Background: Bacteremia with the Mycobacterium avium complex is common in patients with the acquired immunodeficiency syndrome (AIDS), but the most effective treatment for this infection remains unclear.
Methods: We randomly assigned 229 patients with AIDS and M. avium complex bacteremia to receive either rifampin (600 mg daily), ethambutol (approximately 15 mg per kilogram of body weight daily), clofazimine (100 mg daily), and ciprofloxacin (750 mg twice daily) (the four-drug group) or rifabutin (600 mg daily), ethambutol (as above), and clarithromycin (1000 mg twice daily) (the three-drug group). In the three-drug group the dose of rifabutin was reduced by half after 125 patients were randomized, because 24 of 63 patients had uveitis.
Results: Among 187 patients who could be evaluated, blood cultures became negative more often in the three-drug group than in the four-drug group (69 percent vs. 29 percent, P<0.001). Among patients treated for at least four weeks, the bacteremia resolved more frequently in the three-drug group (78 percent vs. 40 percent, P<0.001). In the three-drug group, bacteremia resolved more often with the 600-mg dose of rifabutin than with the 300-mg dose (P=0.025), but the latter regimen was more effective than the four-drug regimen (P<0.05). The median survival was 8.6 months in the three-drug group and 5.2 months in the four-drug group (P = 0.001). The median Karnofsky performance score was higher in the three-drug group than in the four-drug group from week 2 to week 16 (P<0.05). Mild uveitis developed in 3 of the 53 patients receiving the 300-mg dose of rifabutin, an incidence about one quarter that observed with the 600-mg dose (P<0.001).

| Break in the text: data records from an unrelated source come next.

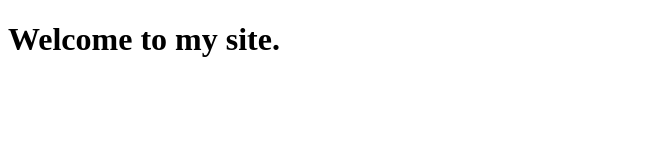
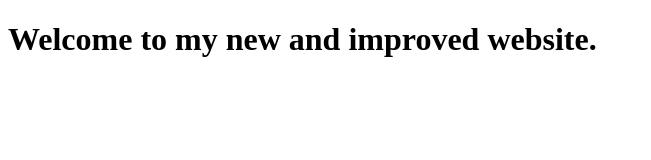
Before and after one commit to malcolmcarey/malcolmcarey.github.io, a website: page dist/index.html in a window 1280 px wide. Shown: the whole page, without its empty margins (0-651 px from the left). Drawn offline with Linux system fonts and the light colour scheme.

Commit message:
page updates

```diff
--- a/dist/index.html
+++ b/dist/index.html
@@ -7,6 +7,6 @@
     <title>My Website</title>
 </head>
 <body>
-    <h1>Welcome to my site.</h1>
+    <h1>Welcome to my new and improved website.</h1>
 </body>
 </html>
```
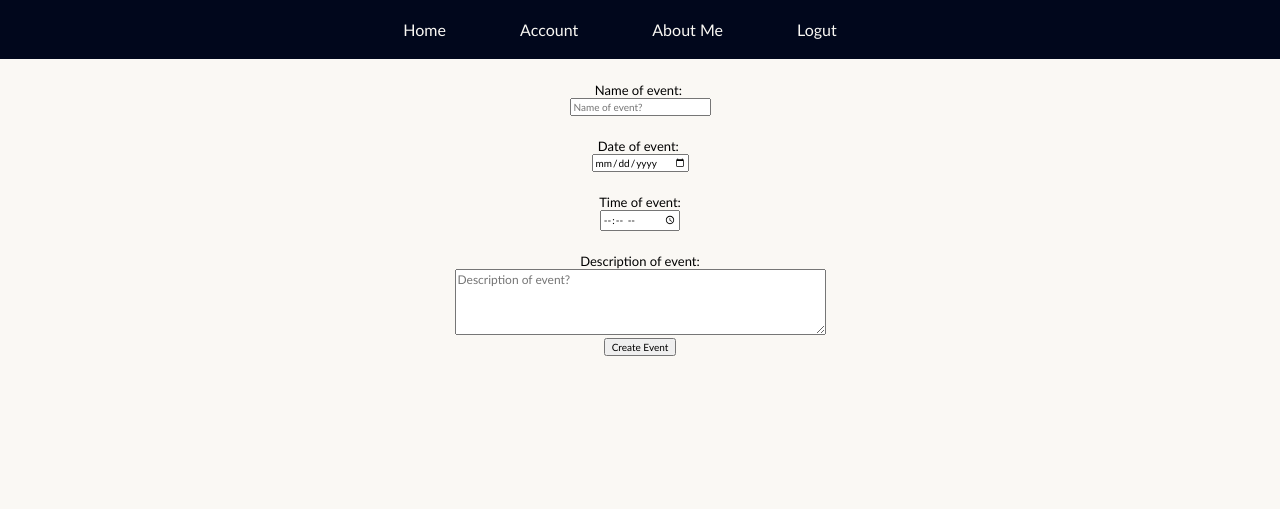
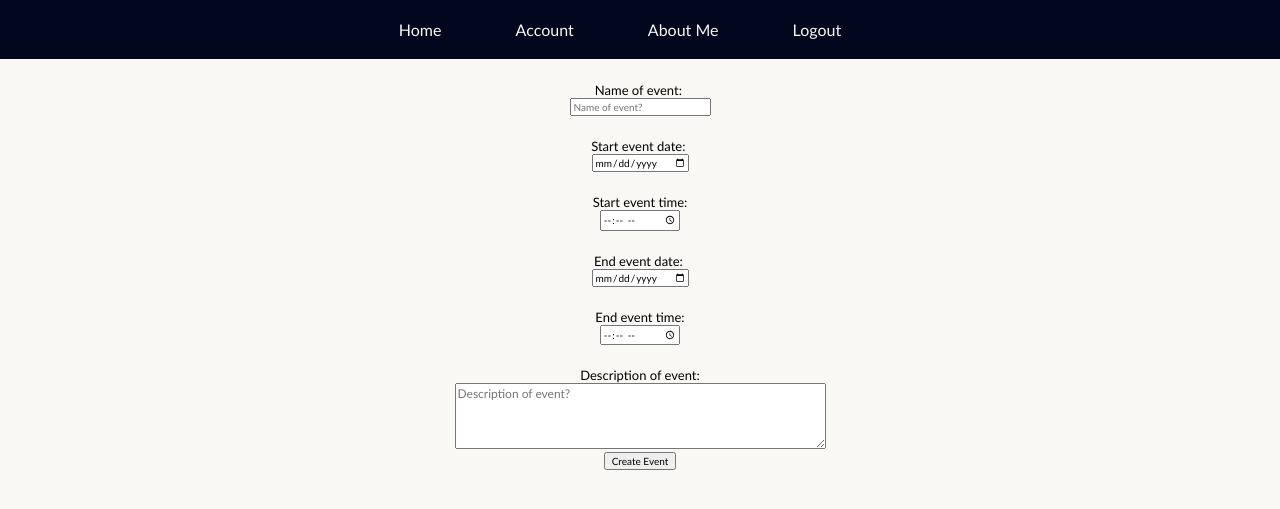
Before and after one commit to bcript/event-management, a Flask app: page /event-creation in a window 1280 px wide. Shown: the top 509 px of the page. Run offline with Flask 3, Linux system fonts and the light colour scheme; the visitor is signed in with stand-in values (Sample User, id 1).

Commit message:
Update eventcreation.html

```diff
--- a/templates/eventcreation.html
+++ b/templates/eventcreation.html
@@ -12,28 +12,43 @@
                 <li><a href='/dashboard'>Home</a></li>
 				<li><a href='/profile'>Account</a></li>
 				<li><a href='https://github.com/bcript/'>About Me</a></li>
-                		<li><a href='/logout'>Logut</a></li>
+                <li><a href='/logout'>Logout</a></li>
 			</ul>
         </nav>
     </center>
     <!-- 1. To add a feature where the date and time is chosen from a calendar UI to ensure effective booking
      2. To add a feature where selection of members for events, budget and capacity etc. -->
-    <div id="create-event-form">
     <center>
-            <form class="create_event" method="POST">
+        <form class="create_event" method="POST" onsubmit="return validateForm()">
             <label for="name">Name of event:&nbsp;</label>
             <input type="text" name="name" id="name" placeholder="Name of event?"><br>
             <!-- temporary -->
-                <label for="date">Date of event:&nbsp;</label>
-                <input type="date" name="date" id="date" placeholder="Date of event?"><br>
-                <label for="time">Time of event:</label>
-                <input type="time" name="time" id="time" placeholder="Time of event?"><br>
+            <label for="start_date">Start event date:&nbsp;</label>
+            <input type="date" name="start_date" id="start_date" placeholder="Start date of event?"><br>
+            <label for="start_time">Start event time:</label>
+            <input type="time" name="start_time" id="start_time" placeholder="Start time of event?"><br>
+            <label for="end_date">End event date:&nbsp;</label>
+            <input type="date" name="end_date" id="end_date" placeholder="End date of event?"><br>
+            <label for="end_time">End event time:</label>
+            <input type="time" name="end_time" id="end_time" placeholder="End time of event?"><br>
             <!-- temporary -->
             <label for="description">Description of event:</label><br>
             <textarea name="event_description" rows="4" cols="50" placeholder="Description of event?"></textarea>
             <input type="submit" name="submit" id="submit" value="Create Event">
         </form>
     </center>
-    </div>
+
+    <script>
+    function validateForm() {
+        var startDate = new Date(document.getElementById('start_date').value + 'T' + document.getElementById('start_time').value);
+        var endDate = new Date(document.getElementById('end_date').value + 'T' + document.getElementById('end_time').value);
+
+        if (endDate <= startDate) {
+            alert('End date and time must be after start date and time.');
+            return false;
+        }
+        return true;
+    }
+    </script>
 </body>
 </html>
```
Lines whose indentation alone changed are shown as unchanged.
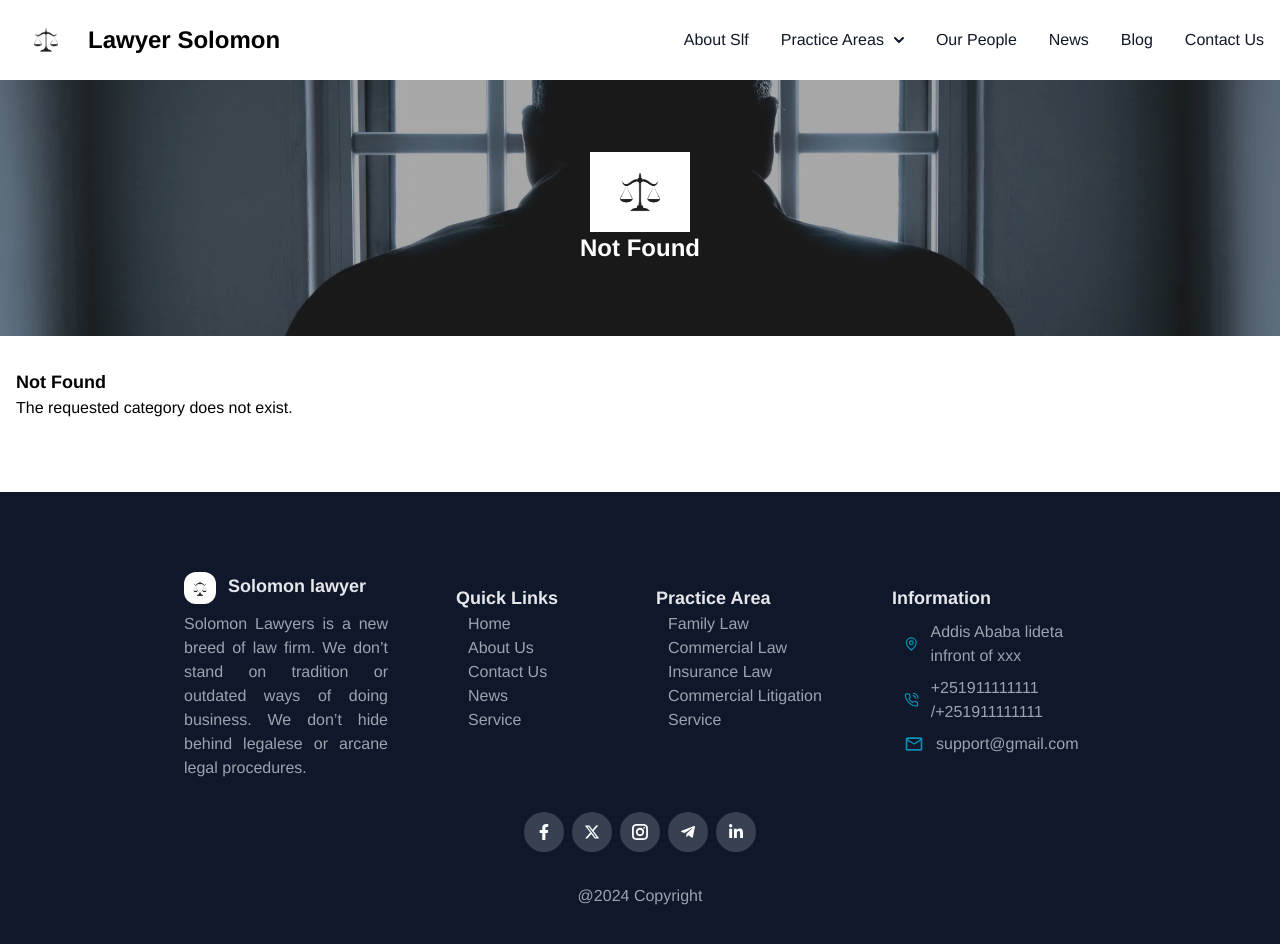
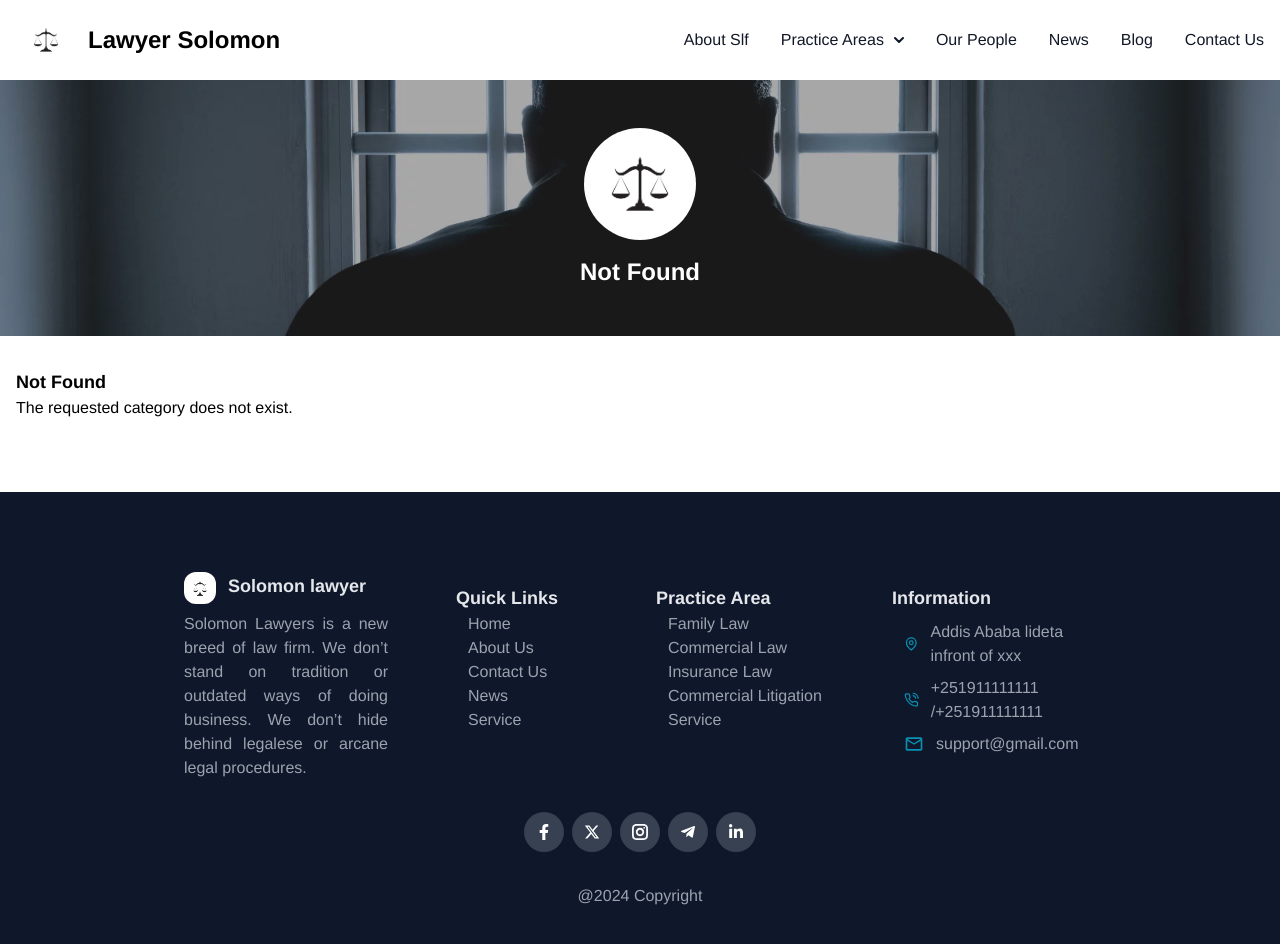
Before and after one commit to abenooo/lawyer_public_site, a Next.js app: page /practice-area/alternative-dispute-resolution in a window 1280 px wide. Shown: the top 944 px of the page. Built offline with nearby package versions, Linux system fonts and the light colour scheme.

Commit message:
make the image rounded

```diff
--- a/components/Header.jsx
+++ b/components/Header.jsx
@@ -3,10 +3,13 @@ import Image from 'next/image';
 const Header = ({ imageUrl, logoUrl, text }) => {
   return (
     <div className="relative h-64 w-full">
-      <Image src={imageUrl} alt="Header Background" layout="fill" objectFit="cover" className="opacity-90 h-90%t"  />
+      <Image src={imageUrl} alt="Header Background" layout="fill" objectFit="cover" className="opacity-90" />
       <div className="absolute inset-0 flex flex-col items-center justify-center">
-        <Image src={logoUrl} alt="Logo" width={100} height={100} priority />
-        <h1 className="text-2xl font-bold text-white">{text}</h1>
+        {/* Updated Image tag for the logo */}
+        <div className="rounded-full overflow-hidden  w-28 h-28 relative"> {/* Width and height are set to 5rem = 80px */}
+          <Image src={logoUrl} alt="Logo" layout="fill" objectFit="cover" priority />
+        </div>
+        <h1 className="text-2xl font-bold text-white mt-4">{text}</h1>
       </div>
     </div>
   );
--- a/pages/practice-area/[category].jsx
+++ b/pages/practice-area/[category].jsx
@@ -36,7 +36,7 @@ const CategoryPage = () => {
               ))}
             </ul>
           </div>
-          <div className="w-full md:w-1/2">
+          <div className="w-full md:w-1/2 mt-10">
             <ul>
               {itemDetails.map((item, index) => (
                 <li key={index} className="flex items-center mt-2">
```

Conclusions: In patients with AIDS and M. avium complex bacteremia, treatment with the three-drug regimen of rifabutin, ethambutol, and clarithromycin leads to resolution of the bacteremia more frequently and more rapidly than treatment with rifampin, ethambutol, clofazimine, and ciprofloxacin, and survival rates are better.